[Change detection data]
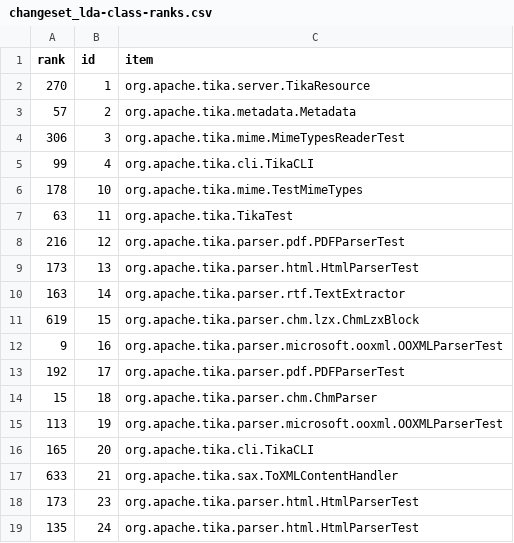
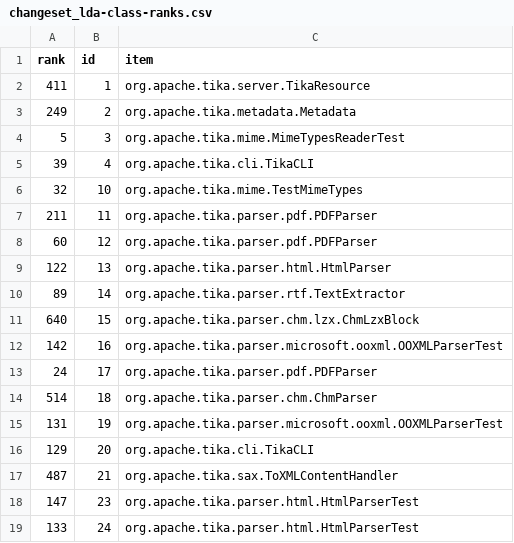
Before and after one commit to cscorley/doc2vec-feature-location, a CSV file: data/tika/v1.3/changeset_lda-class-ranks.csv, drawn as a sheet.

```diff
--- a/data/tika/v1.3/changeset_lda-class-ranks.csv
+++ b/data/tika/v1.3/changeset_lda-class-ranks.csv
@@ -1,19 +1,19 @@
 rank,id,item
-270,1,org.apache.tika.server.TikaResource
-57,2,org.apache.tika.metadata.Metadata
-306,3,org.apache.tika.mime.MimeTypesReaderTest
-99,4,org.apache.tika.cli.TikaCLI
-178,10,org.apache.tika.mime.TestMimeTypes
-63,11,org.apache.tika.TikaTest
-216,12,org.apache.tika.parser.pdf.PDFParserTest
-173,13,org.apache.tika.parser.html.HtmlParserTest
-163,14,org.apache.tika.parser.rtf.TextExtractor
-619,15,org.apache.tika.parser.chm.lzx.ChmLzxBlock
-9,16,org.apache.tika.parser.microsoft.ooxml.OOXMLParserTest
-192,17,org.apache.tika.parser.pdf.PDFParserTest
-15,18,org.apache.tika.parser.chm.ChmParser
-113,19,org.apache.tika.parser.microsoft.ooxml.OOXMLParserTest
-165,20,org.apache.tika.cli.TikaCLI
-633,21,org.apache.tika.sax.ToXMLContentHandler
-173,23,org.apache.tika.parser.html.HtmlParserTest
-135,24,org.apache.tika.parser.html.HtmlParserTest
+411,1,org.apache.tika.server.TikaResource
+249,2,org.apache.tika.metadata.Metadata
+5,3,org.apache.tika.mime.MimeTypesReaderTest
+39,4,org.apache.tika.cli.TikaCLI
+32,10,org.apache.tika.mime.TestMimeTypes
+211,11,org.apache.tika.parser.pdf.PDFParser
+60,12,org.apache.tika.parser.pdf.PDFParser
+122,13,org.apache.tika.parser.html.HtmlParser
+89,14,org.apache.tika.parser.rtf.TextExtractor
+640,15,org.apache.tika.parser.chm.lzx.ChmLzxBlock
+142,16,org.apache.tika.parser.microsoft.ooxml.OOXMLParserTest
+24,17,org.apache.tika.parser.pdf.PDFParser
+514,18,org.apache.tika.parser.chm.ChmParser
+131,19,org.apache.tika.parser.microsoft.ooxml.OOXMLParserTest
+129,20,org.apache.tika.cli.TikaCLI
+487,21,org.apache.tika.sax.ToXMLContentHandler
+147,23,org.apache.tika.parser.html.HtmlParserTest
+133,24,org.apache.tika.parser.html.HtmlParserTest
```
Also changed, not shown: data/tika/v1.3/changeset_lsi-class-ranks.csv, data/tika/v1.3/release_lda-class-ranks.csv, 2 other files.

» **YOUR OBJECTIVE**: Once the pictures are set aside, output all of the data above verbatim.

» **SOLUTION FOR THIS PROBLEM**:
Before and after one commit to cscorley/doc2vec-feature-location, a CSV file: data/tika/v1.3/changeset_lda-class-ranks.csv, drawn as a sheet.

```diff
--- a/data/tika/v1.3/changeset_lda-class-ranks.csv
+++ b/data/tika/v1.3/changeset_lda-class-ranks.csv
@@ -1,19 +1,19 @@
 rank,id,item
-270,1,org.apache.tika.server.TikaResource
-57,2,org.apache.tika.metadata.Metadata
-306,3,org.apache.tika.mime.MimeTypesReaderTest
-99,4,org.apache.tika.cli.TikaCLI
-178,10,org.apache.tika.mime.TestMimeTypes
-63,11,org.apache.tika.TikaTest
-216,12,org.apache.tika.parser.pdf.PDFParserTest
-173,13,org.apache.tika.parser.html.HtmlParserTest
-163,14,org.apache.tika.parser.rtf.TextExtractor
-619,15,org.apache.tika.parser.chm.lzx.ChmLzxBlock
-9,16,org.apache.tika.parser.microsoft.ooxml.OOXMLParserTest
-192,17,org.apache.tika.parser.pdf.PDFParserTest
-15,18,org.apache.tika.parser.chm.ChmParser
-113,19,org.apache.tika.parser.microsoft.ooxml.OOXMLParserTest
-165,20,org.apache.tika.cli.TikaCLI
-633,21,org.apache.tika.sax.ToXMLContentHandler
-173,23,org.apache.tika.parser.html.HtmlParserTest
-135,24,org.apache.tika.parser.html.HtmlParserTest
+411,1,org.apache.tika.server.TikaResource
+249,2,org.apache.tika.metadata.Metadata
+5,3,org.apache.tika.mime.MimeTypesReaderTest
+39,4,org.apache.tika.cli.TikaCLI
+32,10,org.apache.tika.mime.TestMimeTypes
+211,11,org.apache.tika.parser.pdf.PDFParser
+60,12,org.apache.tika.parser.pdf.PDFParser
+122,13,org.apache.tika.parser.html.HtmlParser
+89,14,org.apache.tika.parser.rtf.TextExtractor
+640,15,org.apache.tika.parser.chm.lzx.ChmLzxBlock
+142,16,org.apache.tika.parser.microsoft.ooxml.OOXMLParserTest
+24,17,org.apache.tika.parser.pdf.PDFParser
+514,18,org.apache.tika.parser.chm.ChmParser
+131,19,org.apache.tika.parser.microsoft.ooxml.OOXMLParserTest
+129,20,org.apache.tika.cli.TikaCLI
+487,21,org.apache.tika.sax.ToXMLContentHandler
+147,23,org.apache.tika.parser.html.HtmlParserTest
+133,24,org.apache.tika.parser.html.HtmlParserTest
```
Also changed, not shown: data/tika/v1.3/changeset_lsi-class-ranks.csv, data/tika/v1.3/release_lda-class-ranks.csv, 2 other files.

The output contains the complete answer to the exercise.